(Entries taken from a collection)
#####

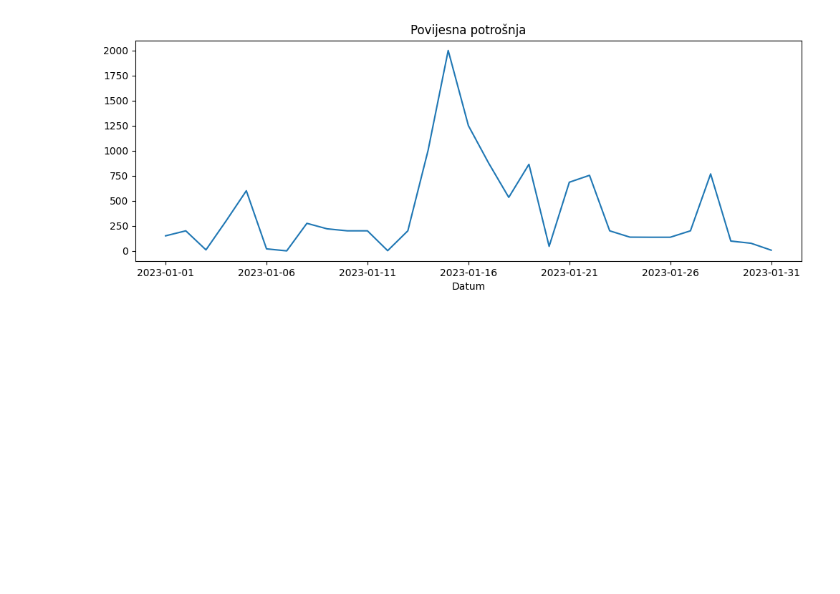
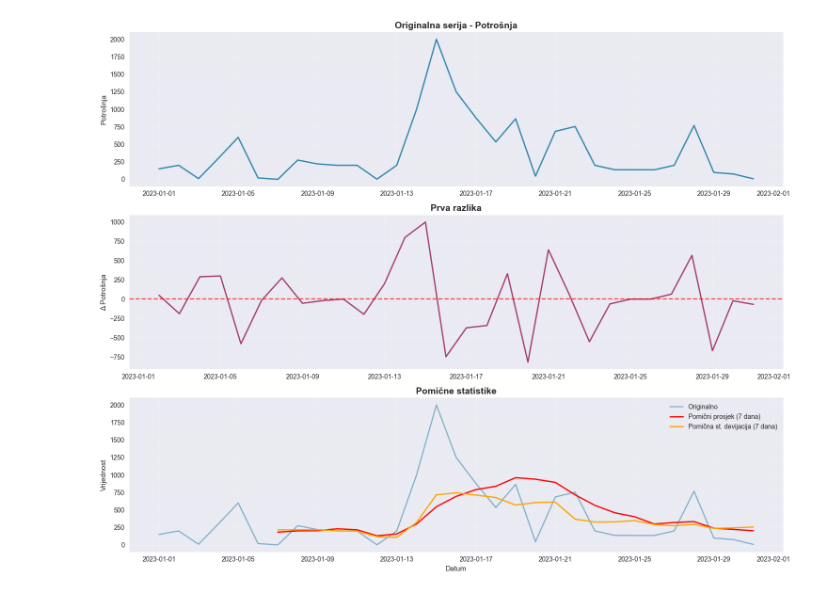
Before and after one commit to dejunga/predvidanje_potrosnje, a Jupyter notebook: notebooks/01_EDA.ipynb, the cells around one changed output. Saved outputs shown, nothing was run; the diff lists cells and outputs as text; code cells hidden in the pictures; blank space fills up the shorter version.

```diff
--- a/notebooks/01_EDA.ipynb
+++ b/notebooks/01_EDA.ipynb
@@ -1,5 +1,18 @@
 # %%
+# Exploratory Data Analysis (EDA) - Povijesni podaci o potrošnji
+# =================================================================
+
 import os
 import pandas as pd
+import numpy as np
 import matplotlib.pyplot as plt
+import seaborn as sns
+from statsmodels.tsa.stattools import adfuller
+from statsmodels.graphics.tsaplots import plot_acf, plot_pacf
+import warnings
+warnings.filterwarnings('ignore')
+
+# Set plotting style
+plt.style.use('seaborn-v0_8')
+sns.set_palette("husl")
 # %%
@@ -50,3 +223,71 @@ df.set_index('Datum', inplace=True)
 # %%
-df['Potrošnja'].plot(figsize=(12,4), title='Povijesna potrošnja')
+# 5. ANALIZA STACIONARNOSTI - KLJUČNO ZA ARIMA MODELE
+# ====================================================
+
+print("📊 TESTIRANJE STACIONARNOSTI (Augmented Dickey-Fuller test):")
+
+# Perform ADF test
+def adf_test(series, title=""):
+    result = adfuller(series.dropna())
+    print(f"\n{title}:")
+    print(f"ADF statistika: {result[0]:.6f}")
+    print(f"p-vrijednost: {result[1]:.6f}")
+    print(f"Kritične vrijednosti:")
+    for key, value in result[4].items():
+        print(f"\t{key}: {value:.3f}")
+
+    if result[1] <= 0.05:
+        print("✅ Serija je STACIONARNA (p < 0.05)")
+    else:
+        print("❌ Serija NIJE stacionarna (p >= 0.05)")
+
+    return result[1] <= 0.05
+
+# Test original series
+is_stationary = adf_test(df['Potrošnja'], "Originalna serija")
+
+# Test first difference if not stationary
+if not is_stationary:
+    df_diff = df['Potrošnja'].diff().dropna()
+    print("\n" + "="*50)
+    is_diff_stationary = adf_test(df_diff, "Prva razlika (differenced)")
+
+    if not is_diff_stationary:
+        df_diff2 = df_diff.diff().dropna()
+        print("\n" + "="*50)
+        adf_test(df_diff2, "Druga razlika")
+
+# Visual inspection of stationarity
+fig, axes = plt.subplots(3, 1, figsize=(15, 12))
+
+# Original series
+axes[0].plot(df.index, df['Potrošnja'], color='#2E86AB', linewidth=2)
+axes[0].set_title('Originalna serija - Potrošnja', fontsize=14, fontweight='bold')
+axes[0].set_ylabel('Potrošnja')
+axes[0].grid(True, alpha=0.3)
+
+# First difference
+if 'df_diff' in locals():
+    axes[1].plot(df.index[1:], df_diff, color='#A23B72', linewidth=2)
+    axes[1].set_title('Prva razlika', fontsize=14, fontweight='bold')
+    axes[1].set_ylabel('Δ Potrošnja')
+    axes[1].grid(True, alpha=0.3)
+    axes[1].axhline(y=0, color='red', linestyle='--', alpha=0.7)
+
+# Rolling statistics
+window = min(7, len(df)//3)  # Adjust window size for small datasets
+rolling_mean = df['Potrošnja'].rolling(window=window).mean()
+rolling_std = df['Potrošnja'].rolling(window=window).std()
+
+axes[2].plot(df.index, df['Potrošnja'], color='#2E86AB', alpha=0.6, label='Originalno')
+axes[2].plot(df.index, rolling_mean, color='red', linewidth=2, label=f'Pomični prosjek ({window} dana)')
+axes[2].plot(df.index, rolling_std, color='orange', linewidth=2, label=f'Pomična st. devijacija ({window} dana)')
+axes[2].set_title('Pomične statistike', fontsize=14, fontweight='bold')
+axes[2].set_xlabel('Datum')
+axes[2].set_ylabel('Vrijednost')
+axes[2].legend()
+axes[2].grid(True, alpha=0.3)
+
+plt.tight_layout()
+plt.show()
 # %% [output]
@@ -54 +311 @@ df['Potrošnja'].plot(figsize=(12,4), title='Povijesna potrošnja')
-[figure, old version]
+[figure, new version]
```
Also changed, not shown: parts of 7 cells of this notebook, 35 other files.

#####

◆ What the task requires ◆
Which lines in the data above hold the string "import"? Return each of them.

◆ Result below ◆
 import os
 import pandas as pd
+import numpy as np
 import matplotlib.pyplot as plt
+import seaborn as sns
+from statsmodels.tsa.stattools import adfuller
+from statsmodels.graphics.tsaplots import plot_acf, plot_pacf
+import warnings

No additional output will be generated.